The prime objective of KI-I is to improve the living conditions of people with disabilities and elderly people. The KI-I can be seen as a platform for information exchange in this area. It builds a bridge between fundamental research, application and teaching. The KI-I offers support for institutions and companies when dealing with projects for the improvement of the integration of people with disabilities in a social and job-related context.
By establishing a network of institutions and companies, a wide spectrum of know-how will flow into projects, which lead to innovations in facilities of the target groups and give incentives for the Upper Austrian economy.
Acting as an information platform in the areas of ICT, Assistive Technologies, accessible web- and software design as well as Easy-to-Read the KI-I organises consultancy, seminars and know-how transfers, but also events that are targeted at a larger audience, like for example the annual IKT-Forum.
The knowledge gained in many projects is not only used in the projects themselves, but is also used in a scientific manner. Frequent publications at scientific conferences as well as in journals and books confirm that the KI-I is up to date in its research and that the results are internationally accepted.
The KI-I is independent and open for all actors in the field. It is to be seen as a companion, supporter and multiplier, but never as a competitor. The KI-I is unique in Austria and also beyond.
KI-I stands for Information Technology Competence Network to promote the integration of people with disabilities. From the KI-I staff, eleven have a disability, and the range is wide, ranging from limitations on mobility to visual impairments to mental impairment. The areas of application range from technical management to research, peer surveys and training. Currently, the KI-I also employs 7 people with mental disabilities. They are trained peer interrogators using the nueva method. They have double expertise in these surveys, on the one hand through their three-year training, and on the other hand through belonging to the group of those who interview them. Some of them come from many years of supervised employment.
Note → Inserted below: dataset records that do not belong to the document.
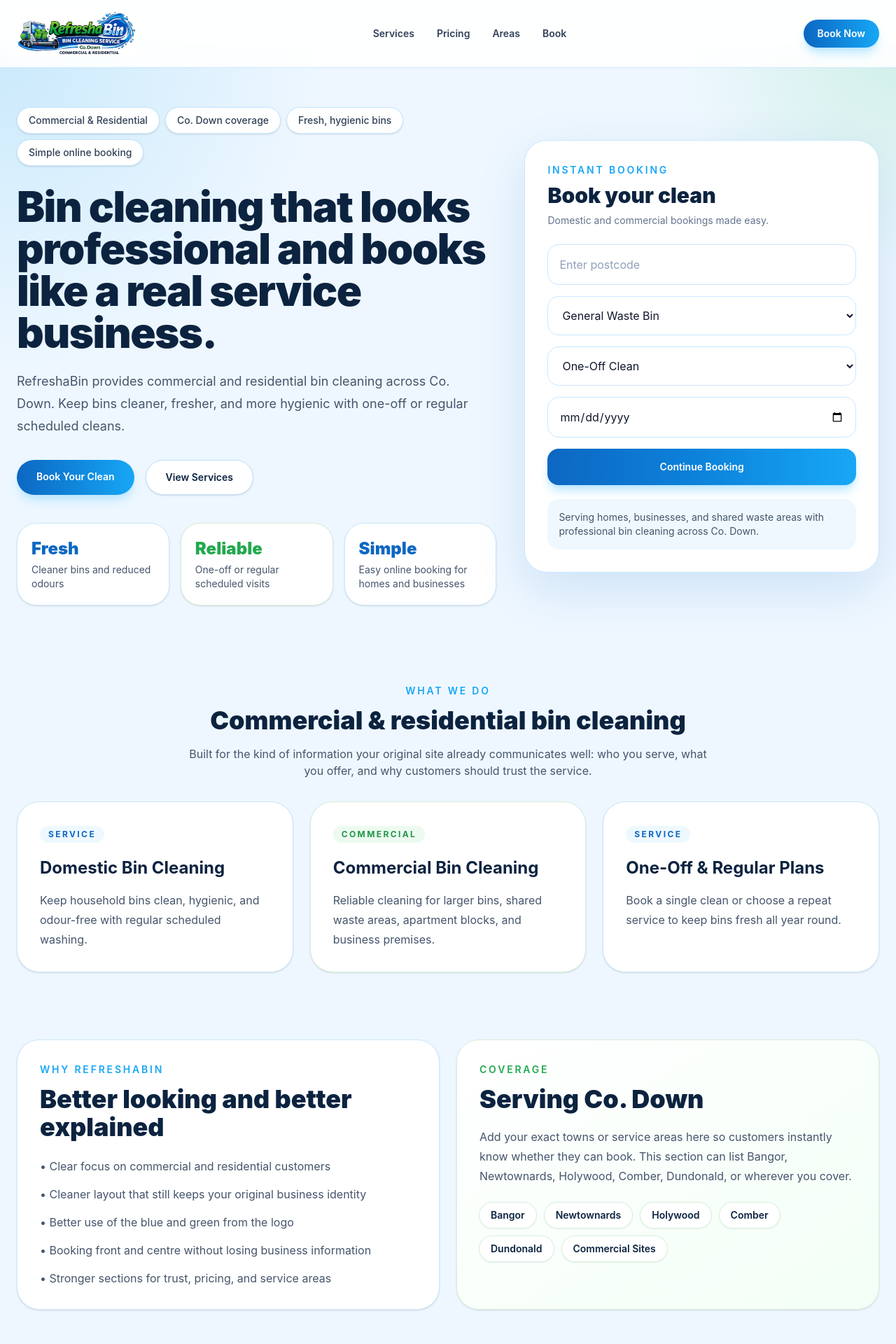
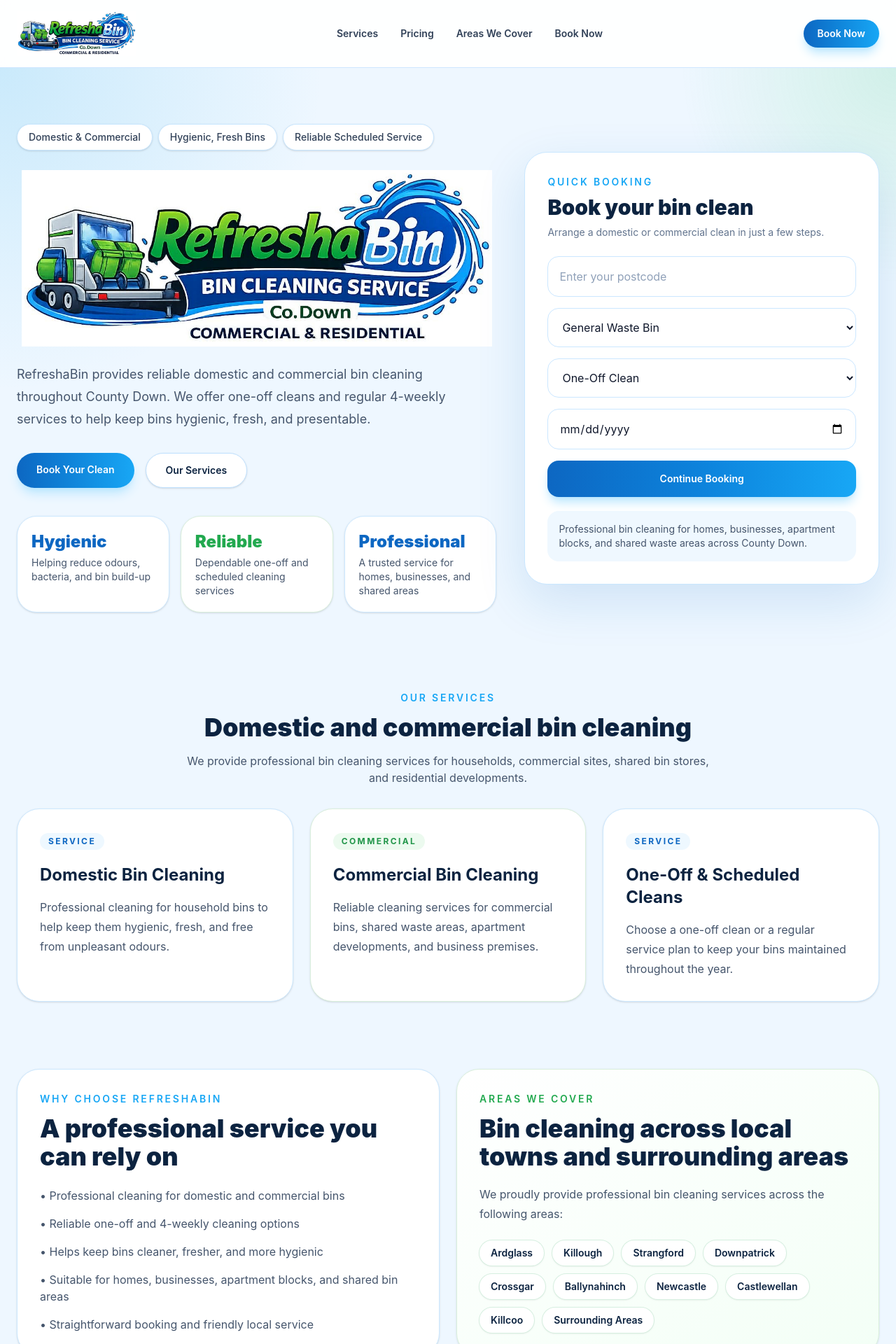
Before and after one commit to MaviUK/refreshabin, a React (Vite) app: page / in a window 1280 px wide. Shown: the top 1920 px of the page at 70% size. Built offline with nearby package versions, Linux system fonts and the light colour scheme.

Commit message:
Update App.jsx

```diff
--- a/src/App.jsx
+++ b/src/App.jsx
@@ -1,16 +1,44 @@
-export default function App() { const services = [ { title: "Domestic Bin Cleaning", text: "Keep household bins clean, hygienic, and odour-free with regular scheduled washing.", }, { title: "Commercial Bin Cleaning", text: "Reliable cleaning for larger bins, shared waste areas, apartment blocks, and business premises.", }, { title: "One-Off & Regular Plans", text: "Book a single clean or choose a repeat service to keep bins fresh all year round.", }, ];
+export default function App() {
+  const services = [
+    {
+      title: "Domestic Bin Cleaning",
+      text: "Professional cleaning for household bins to help keep them hygienic, fresh, and free from unpleasant odours.",
+    },
+    {
+      title: "Commercial Bin Cleaning",
+      text: "Reliable cleaning services for commercial bins, shared waste areas, apartment developments, and business premises.",
+    },
+    {
+      title: "One-Off & Scheduled Cleans",
+      text: "Choose a one-off clean or a regular service plan to keep your bins maintained throughout the year.",
+    },
+  ];
 
-const highlights = [ "Commercial & Residential", "Co. Down coverage", "Fresh, hygienic bins", "Simple online booking", ];
+  const highlights = [
+    "Domestic & Commercial",
+    "Hygienic, Fresh Bins",
+    "Reliable Scheduled Service",
+  ];
 
-const pricing = [ { title: "One-Off Clean", price: "£6", note: "Ideal for a one-time freshen up" }, { title: "4 Weekly Plan", price: "£5", note: "Best value recurring clean" }, { title: "Commercial Quote", price: "Custom", note: "Tailored for larger sites" }, ];
+  const pricing = [
+    { title: "One-Off Clean", price: "£15", note: "A convenient single clean for bins that need freshened up" },
+    { title: "4 Weekly Service", price: "£5", note: "Our most popular regular cleaning option" },
+    { title: "Commercial Quote", price: "Custom", note: "Tailored pricing for larger sites and business needs" },
+  ];
 
-return ( <div className="min-h-screen bg-[#eef7ff] text-slate-900"> <header className="sticky top-0 z-20 border-b border-[#cfe7ff] bg-white/90 backdrop-blur"> <div className="mx-auto flex max-w-7xl items-center justify-between px-6 py-4"> <div className="flex items-center gap-4"> <img src="/logo.jpeg" alt="RefreshaBin logo" className="h-14 w-auto sm:h-16" /> </div>
+  return (
+    <div className="min-h-screen bg-[#eef7ff] pb-24 text-slate-900 md:pb-0">
+      <header className="sticky top-0 z-20 border-b border-[#cfe7ff] bg-white/90 backdrop-blur">
+        <div className="mx-auto flex max-w-7xl items-center justify-between px-6 py-4">
+          <div className="flex items-center gap-4">
+            <img src="/logo.jpeg" alt="RefreshaBin logo" className="h-14 w-full sm:h-16" />
+          </div>
 
           <nav className="hidden items-center gap-8 text-sm font-semibold text-slate-700 md:flex">
             <a href="#services" className="transition hover:text-[#0b67c2]">Services</a>
             <a href="#pricing" className="transition hover:text-[#0b67c2]">Pricing</a>
-        <a href="#areas" className="transition hover:text-[#0b67c2]">Areas</a>
-        <a href="#book" className="transition hover:text-[#0b67c2]">Book</a>
+            <a href="#areas" className="transition hover:text-[#0b67c2]">Areas We Cover</a>
+            <a href="#book" className="transition hover:text-[#0b67c2]">Book Now</a>
           </nav>
 
           <a
@@ -22,12 +50,12 @@ return ( <div className="min-h-screen bg-[#eef7ff] text-slate-900"> <header clas
         </div>
       </header>
 
-  <section className="relative overflow-hidden -mt-6">
+      <section className="relative overflow-hidden">
         <div className="absolute inset-0 bg-[radial-gradient(circle_at_top_right,_rgba(34,197,94,0.14),_transparent_20%),radial-gradient(circle_at_top_left,_rgba(14,165,233,0.16),_transparent_30%)]" />
 
         <div className="relative mx-auto grid max-w-7xl gap-10 px-6 py-14 lg:grid-cols-[1.15fr_0.85fr] lg:items-center lg:py-20">
           <div>
-        <div className="inline-flex flex-wrap gap-2">
+            <div className="hidden md:inline-flex flex-wrap gap-2">
               {highlights.map((item) => (
                 <span
                   key={item}
@@ -38,13 +66,15 @@ return ( <div className="min-h-screen bg-[#eef7ff] text-slate-900"> <header clas
               ))}
             </div>
 
-        <h1 className="mt-7 max-w-3xl text-5xl font-black tracking-tight text-[#0c2340] sm:text-6xl">
-          Bin cleaning that looks professional and books like a real service business.
-        </h1>
+            <img
+              src="/logo.jpeg"
+              alt="RefreshaBin logo"
+              className="mt-7 w-full max-w-2xl mx-auto"
+            />
 
             <p className="mt-6 max-w-2xl text-lg leading-8 text-slate-600">
-          RefreshaBin provides commercial and residential bin cleaning across Co. Down.
-          Keep bins cleaner, fresher, and more hygienic with one-off or regular scheduled cleans.
+              RefreshaBin provides reliable domestic and commercial bin cleaning throughout County Down.
+              We offer one-off cleans and regular 4-weekly services to help keep bins hygienic, fresh, and presentable.
             </p>
 
             <div className="mt-8 flex flex-wrap gap-4">
@@ -58,22 +88,22 @@ return ( <div className="min-h-screen bg-[#eef7ff] text-slate-900"> <header clas
                 href="#services"
                 className="rounded-full border border-[#bfe1ff] bg-white px-7 py-3.5 text-sm font-semibold text-[#0c2340] shadow-sm"
               >
-            View Services
+                Our Services
               </a>
             </div>
 
             <div className="mt-10 grid gap-4 sm:grid-cols-3">
               <div className="rounded-[1.75rem] border border-[#cce8ff] bg-white p-5 shadow-sm">
-            <div className="text-2xl font-black text-[#0d67c2]">Fresh</div>
-            <div className="mt-1 text-sm text-slate-600">Cleaner bins and reduced odours</div>
+                <div className="text-2xl font-black text-[#0d67c2]">Hygienic</div>
+                <div className="mt-1 text-sm text-slate-600">Helping reduce odours, bacteria, and bin build-up</div>
               </div>
               <div className="rounded-[1.75rem] border border-[#d9efdc] bg-white p-5 shadow-sm">
                 <div className="text-2xl font-black text-[#22a94f]">Reliable</div>
-            <div className="mt-1 text-sm text-slate-600">One-off or regular scheduled visits</div>
+                <div className="mt-1 text-sm text-slate-600">Dependable one-off and scheduled cleaning services</div>
               </div>
               <div className="rounded-[1.75rem] border border-[#cce8ff] bg-white p-5 shadow-sm">
-            <div className="text-2xl font-black text-[#0d67c2]">Simple</div>
-            <div className="mt-1 text-sm text-slate-600">Easy online booking for homes and businesses</div>
+                <div className="text-2xl font-black text-[#0d67c2]">Professional</div>
+                <div className="mt-1 text-sm text-slate-600">A trusted service for homes, businesses, and shared areas</div>
               </div>
             </div>
           </div>
@@ -83,15 +113,15 @@ return ( <div className="min-h-screen bg-[#eef7ff] text-slate-900"> <header clas
             className="rounded-[2rem] border border-[#c9e7ff] bg-white p-6 shadow-[0_24px_70px_rgba(13,103,194,0.14)] sm:p-8"
           >
             <div className="mb-6">
-          <p className="text-sm font-semibold uppercase tracking-[0.2em] text-[#18a7f5]">Instant Booking</p>
-          <h2 className="mt-2 text-3xl font-black text-[#0c2340]">Book your clean</h2>
-          <p className="mt-2 text-sm text-slate-500">Domestic and commercial bookings made easy.</p>
+              <p className="text-sm font-semibold uppercase tracking-[0.2em] text-[#18a7f5]">Quick Booking</p>
+              <h2 className="mt-2 text-3xl font-black text-[#0c2340]">Book your bin clean</h2>
+              <p className="mt-2 text-sm text-slate-500">Arrange a domestic or commercial clean in just a few steps.</p>
             </div>
 
             <div className="space-y-4">
               <input
                 type="text"
-            placeholder="Enter postcode"
+                placeholder="Enter your postcode"
                 className="w-full rounded-2xl border border-[#cbe7ff] px-4 py-4 outline-none placeholder:text-slate-400 focus:border-[#18a7f5]"
               />
 
@@ -105,8 +135,8 @@ return ( <div className="min-h-screen bg-[#eef7ff] text-slate-900"> <header clas
               <select className="w-full rounded-2xl border border-[#cbe7ff] px-4 py-4 outline-none focus:border-[#18a7f5]">
                 <option>One-Off Clean</option>
                 <option>Every 4 Weeks</option>
-            <option>Monthly</option>
-            <option>Commercial Quote</option>
+                <option>Monthly Service</option>
+                <option>Commercial Quote Request</option>
               </select>
 
               <input
@@ -120,7 +150,7 @@ return ( <div className="min-h-screen bg-[#eef7ff] text-slate-900"> <header clas
             </div>
 
             <div className="mt-5 rounded-2xl bg-[#eff8ff] p-4 text-sm text-slate-600">
-          Serving homes, businesses, and shared waste areas with professional bin cleaning across Co. Down.
+              Professional bin cleaning for homes, businesses, apartment blocks, and shared waste areas across County Down.
             </div>
           </div>
         </div>
@@ -128,10 +158,10 @@ return ( <div className="min-h-screen bg-[#eef7ff] text-slate-900"> <header clas
 
       <section id="services" className="mx-auto max-w-7xl px-6 py-8">
         <div className="mb-8 text-center">
-      <p className="text-sm font-semibold uppercase tracking-[0.2em] text-[#18a7f5]">What We Do</p>
-      <h2 className="mt-3 text-4xl font-black text-[#0c2340]">Commercial & residential bin cleaning</h2>
+          <p className="text-sm font-semibold uppercase tracking-[0.2em] text-[#18a7f5]">Our Services</p>
+          <h2 className="mt-3 text-4xl font-black text-[#0c2340]">Domestic and commercial bin cleaning</h2>
           <p className="mx-auto mt-4 max-w-3xl text-slate-600">
-        Built for the kind of information your original site already communicates well: who you serve, what you offer, and why customers should trust the service.
+            We provide professional bin cleaning services for households, commercial sites, shared bin stores, and residential developments.
           </p>
         </div>
 
@@ -139,9 +169,15 @@ return ( <div className="min-h-screen bg-[#eef7ff] text-slate-900"> <header clas
           {services.map((item, index) => (
             <div
               key={item.title}
-          className={`rounded-[2rem] border bg-white p-8 shadow-sm ${index === 1 ? "border-[#d9efdc]" : "border-[#cce8ff]"}`}
+              className={`rounded-[2rem] border bg-white p-8 shadow-sm ${
+                index === 1 ? "border-[#d9efdc]" : "border-[#cce8ff]"
+              }`}
             >
-          <div className={`inline-flex rounded-full px-3 py-1 text-xs font-bold uppercase tracking-[0.2em] ${index === 1 ? "bg-[#ecfaef] text-[#22964a]" : "bg-[#eef8ff] text-[#0d67c2]"}`}>
+              <div
+                className={`inline-flex rounded-full px-3 py-1 text-xs font-bold uppercase tracking-[0.2em] ${
+                  index === 1 ? "bg-[#ecfaef] text-[#22964a]" : "bg-[#eef8ff] text-[#0d67c2]"
+                }`}
+              >
                 {index === 1 ? "Commercial" : "Service"}
               </div>
               <h3 className="mt-5 text-2xl font-bold text-[#0c2340]">{item.title}</h3>
@@ -154,26 +190,43 @@ return ( <div className="min-h-screen bg-[#eef7ff] text-slate-900"> <header clas
       <section className="mx-auto max-w-7xl px-6 py-16">
         <div className="grid gap-6 lg:grid-cols-2">
           <div className="rounded-[2rem] border border-[#cce8ff] bg-white p-8 shadow-sm">
-        <p className="text-sm font-semibold uppercase tracking-[0.2em] text-[#18a7f5]">Why RefreshaBin</p>
-        <h2 className="mt-3 text-4xl font-black text-[#0c2340]">Better looking and better explained</h2>
+            <p className="text-sm font-semibold uppercase tracking-[0.2em] text-[#18a7f5]">Why Choose RefreshaBin</p>
+            <h2 className="mt-3 text-4xl font-black text-[#0c2340]">A professional service you can rely on</h2>
             <ul className="mt-6 space-y-4 text-slate-600">
-          <li>• Clear focus on commercial and residential customers</li>
-          <li>• Cleaner layout that still keeps your original business identity</li>
-          <li>• Better use of the blue and green from the logo</li>
-          <li>• Booking front and centre without losing business information</li>
-          <li>• Stronger sections for trust, pricing, and service areas</li>
+              <li>• Professional cleaning for domestic and commercial bins</li>
+              <li>• Reliable one-off and 4-weekly cleaning options</li>
+              <li>• Helps keep bins cleaner, fresher, and more hygienic</li>
+              <li>• Suitable for homes, businesses, apartment blocks, and shared bin areas</li>
+              <li>• Straightforward booking and friendly local service</li>
             </ul>
           </div>
 
-      <div id="areas" className="rounded-[2rem] border border-[#d9efdc] bg-gradient-to-br from-[#ffffff] to-[#f3fff6] p-8 shadow-sm">
-        <p className="text-sm font-semibold uppercase tracking-[0.2em] text-[#22a94f]">Coverage</p>
-        <h2 className="mt-3 text-4xl font-black text-[#0c2340]">Serving Co. Down</h2>
+          <div
+            id="areas"
+            className="rounded-[2rem] border border-[#d9efdc] bg-gradient-to-br from-[#ffffff] to-[#f3fff6] p-8 shadow-sm"
+          >
+            <p className="text-sm font-semibold uppercase tracking-[0.2em] text-[#22a94f]">Areas We Cover</p>
+            <h2 className="mt-3 text-4xl font-black text-[#0c2340]">Bin cleaning across local towns and surrounding areas</h2>
             <p className="mt-5 leading-7 text-slate-600">
-          Add your exact towns or service areas here so customers instantly know whether they can book. This section can list Bangor, Newtownards, Holywood, Comber, Dundonald, or wherever you cover.
+              We proudly provide professional bin cleaning services across the following areas:
             </p>
             <div className="mt-6 flex flex-wrap gap-3">
-          {["Bangor", "Newtownards", "Holywood", "Comber", "Dundonald", "Commercial Sites"].map((area) => (
-            <span key={area} className="rounded-full bg-white px-4 py-2 text-sm font-semibold text-[#0c2340] shadow-sm ring-1 ring-[#d6efe0]">
+              {[
+                "Ardglass",
+                "Killough",
+                "Strangford",
+                "Downpatrick",
+                "Crossgar",
+                "Ballynahinch",
+                "Newcastle",
+                "Castlewellan",
+                "Killcoo",
+                "Surrounding Areas",
+              ].map((area) => (
+                <span
+                  key={area}
+                  className="rounded-full bg-white px-4 py-2 text-sm font-semibold text-[#0c2340] shadow-sm ring-1 ring-[#d6efe0]"
+                >
                   {area}
                 </span>
               ))}
@@ -185,17 +238,21 @@ return ( <div className="min-h-screen bg-[#eef7ff] text-slate-900"> <header clas
       <section id="pricing" className="mx-auto max-w-7xl px-6 py-4 pb-16">
         <div className="text-center">
           <p className="text-sm font-semibold uppercase tracking-[0.2em] text-[#18a7f5]">Pricing</p>
-      <h2 className="mt-3 text-4xl font-black text-[#0c2340]">Simple pricing for homes and business enquiries</h2>
+          <h2 className="mt-3 text-4xl font-black text-[#0c2340]">Straightforward pricing for homes and businesses</h2>
         </div>
 
         <div className="mt-10 grid gap-6 md:grid-cols-3">
           {pricing.map((item, index) => (
             <div
               key={item.title}
-          className={`rounded-[2rem] border bg-white p-8 text-center shadow-sm ${index === 1 ? "border-[#22c55e] ring-2 ring-[#dff6e8]" : "border-[#cce8ff]"}`}
+              className={`rounded-[2rem] border bg-white p-8 text-center shadow-sm ${
+                index === 1 ? "border-[#22c55e] ring-2 ring-[#dff6e8]" : "border-[#cce8ff]"
+              }`}
             >
               <h3 className="text-2xl font-bold text-[#0c2340]">{item.title}</h3>
-          <div className={`mt-5 text-5xl font-black ${index === 1 ? "text-[#22a94f]" : "text-[#0d67c2]"}`}>{item.price}</div>
+              <div className={`mt-5 text-5xl font-black ${index === 1 ? "text-[#22a94f]" : "text-[#0d67c2]"}`}>
+                {item.price}
+              </div>
               <p className="mt-4 text-slate-600">{item.note}</p>
             </div>
           ))}
@@ -206,17 +263,40 @@ return ( <div className="min-h-screen bg-[#eef7ff] text-slate-900"> <header clas
         <div className="mx-auto max-w-7xl rounded-[2rem] bg-gradient-to-r from-[#0c63ba] via-[#1188de] to-[#19a9f4] p-10 text-white shadow-[0_24px_70px_rgba(13,103,194,0.2)]">
           <div className="grid gap-6 lg:grid-cols-[1fr_auto] lg:items-center">
             <div>
-          <h2 className="text-4xl font-black">Ready to make the site look right and actually book customers?</h2>
+              <h2 className="text-4xl font-black">Ready to book your bin clean?</h2>
               <p className="mt-4 max-w-2xl text-white/90">
-            This version gives you the stronger branding and fuller information you asked for. Next we should wire the booking form to a real booking flow.
+                Choose a one-off clean or set up a regular service to keep your bins looking cleaner, smelling fresher, and maintained all year round.
               </p>
             </div>
-        <a href="#book" className="inline-flex items-center justify-center rounded-full bg-white px-7 py-3.5 text-sm font-semibold text-[#0d67c2] shadow-lg">
+            <a
+              href="#book"
+              className="inline-flex items-center justify-center rounded-full bg-white px-7 py-3.5 text-sm font-semibold text-[#0d67c2] shadow-lg"
+            >
               Start Booking
             </a>
           </div>
         </div>
       </section>
+
+      {/* Mobile Bottom Contact Bar */}
+      <div className="fixed bottom-0 left-0 right-0 z-50 border-t border-white/20 bg-white/95 p-3 shadow-[0_-10px_30px_rgba(0,0,0,0.08)] backdrop-blur md:hidden">
+        <div className="grid grid-cols-2 gap-3">
+          <a
+            href="https://wa.me/447835843481"
+            target="_blank"
+            rel="noreferrer"
+            className="rounded-full bg-[#22a94f] px-4 py-3 text-center text-sm font-bold text-white shadow-lg"
+          >
+            Chat
+          </a>
+          <a
+            href="tel:+447835843481"
+            className="rounded-full bg-gradient-to-r from-[#0d67c2] to-[#18a7f5] px-4 py-3 text-center text-sm font-bold text-white shadow-lg"
+          >
+            Call Us
+          </a>
         </div>
-
-); }
+      </div>
+    </div>
+  );
+}
```
Lines whose indentation alone changed are shown as unchanged.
Pioneers Employees with disabilities show in their daily work what this target group is capable of when the conditions are right. In addition to lectures and counseling, colleagues with intellectual disabilities were lecturers at the JKU or held guest lectures at the PH OÖ or the School for Social Care Professions of Caritas Upper Austria. In total, 13 lectures and workshops were held by colleagues with mental disabilities. An important criterion for success is meeting at eye level, employees with disabilities are equal peers and have rights and duties. It is important for employees with mental disabilities to be aware that they have to take responsibility for their actions.